In continuing Whiskey & Ribbons buzz news, check out Leesa Cross-Smith's Writers Recommend entry at Poets & Writers, and listen to a Literary Atlanta podcast on why Whiskey & Ribbons is one of four new Southern books you need to read (in the company of Michael Farris Smith's The Fighter: our keynote fiction instructor for this year's Writing in Place Conference.)
Thomas McConnell's novel The Wooden King officially hit shelves this week! We have signed copies at the store and the office, so if you order directly from the press, you'll receive a signed copy while they last.
Give Kathryn Schwille's short story "Veil" a read over at StorySouth. Set in the same town as the stories in What Luck, This Life, this is a great preview of her debut novel out in September!
"My brother, on his deathbed, could not get out of his mind the big things he’d screwed up in his life. Each would nag at him for a day or so until he seemed to come to terms with it, then he’d move on to some other mismanaged affair. Carl believed he’d mistreated his first wife, which he had, and he fretted that he’d ignored our aging father, which was also true. There was one event Carl never mentioned, though, and I wonder if he thought of it at all."

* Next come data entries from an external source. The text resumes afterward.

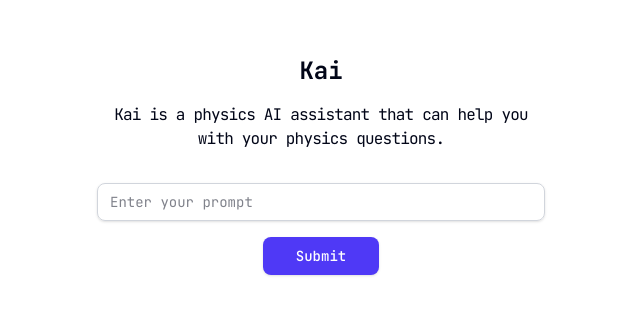
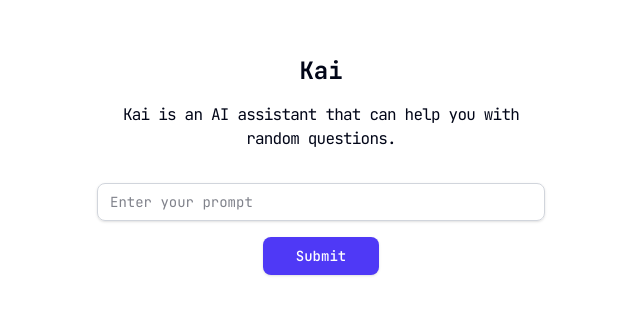
Before and after one commit to Hendo10X/kai, a Next.js app: page / in a window 1280 px wide. Shown: the part 235-550 px from the top of the page, without its empty margins (319-959 px from the left). Built offline with nearby package versions, Linux system fonts and the light colour scheme; no server answers.

Commit message:
Update description of AI assistant to reflect broader capabilities

```diff
--- a/app/page.tsx
+++ b/app/page.tsx
@@ -59,7 +59,7 @@ export default function Home() {
     <div className="flex flex-col items-center justify-center min-h-screen p-4">
       <h1 className="text-2xl font-bold text-center mb-4 font-mono font-bold">Kai</h1>
       <p className="w-full max-w-md text-md text-center mb-7 font-mono tracking-tighter">
-        Kai is a physics AI assistant that can help you with your physics questions.
+        Kai is an AI assistant that can help you with random questions.
       </p>
       <form onSubmit={onSubmit} className="w-full max-w-md space-y-4 font-mono">
         <div>
```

In Hub City authors winning prizes news:
Huge congratulations to Julia Franks, who is is this year's recipient of the Townsend Prize for Fiction for her novel Over the Plain Houses. The finalists for the 2018 award represented the very best achievements in letters by Georgia writers over the course of the preceding two years, reflecting the prize’s celebration of the Southern voice in all its intricacies and incarnations. The finalists for the 2018 Townsend Prize for Fiction included Sarah Domet, Joshilyn Jackson, Martha Hall Kelly, Man Martin, Thomas Mullen, Stacia Pelletier, Jonathan Rabb, Christopher Swann, and Daren Wang.
And cheers to Hannah Palmer, who won a Bronze Medal IPPY Award for Flight Path! The Independent Publisher Book Awards are given every year to authors from indie presses, and this year the 410 total medalists represent books from 41 U.S. states plus Guam and District of Columbia; 6 Canadian provinces; and 12 countries overseas.
Congratulations, Julia and Hannah!
At the close of National Poetry Month, Ashley M. Jones discussed her poem "What It Means To Say Sally Hemings" from Magic City Gospel for the Poetry Society of America's "In Their Own Words" feature. Ashley describes how evoking her historical-women heroes has influenced her poetry, and how calling on these women can free them from the silence time has placed them under.
"We know these things aren't true, that history is painted over to make us seem more heroic, more loving, more okay with the way things are. I'm interested in the facts, and in the discrepancies between the story in our history and the reality of what happened."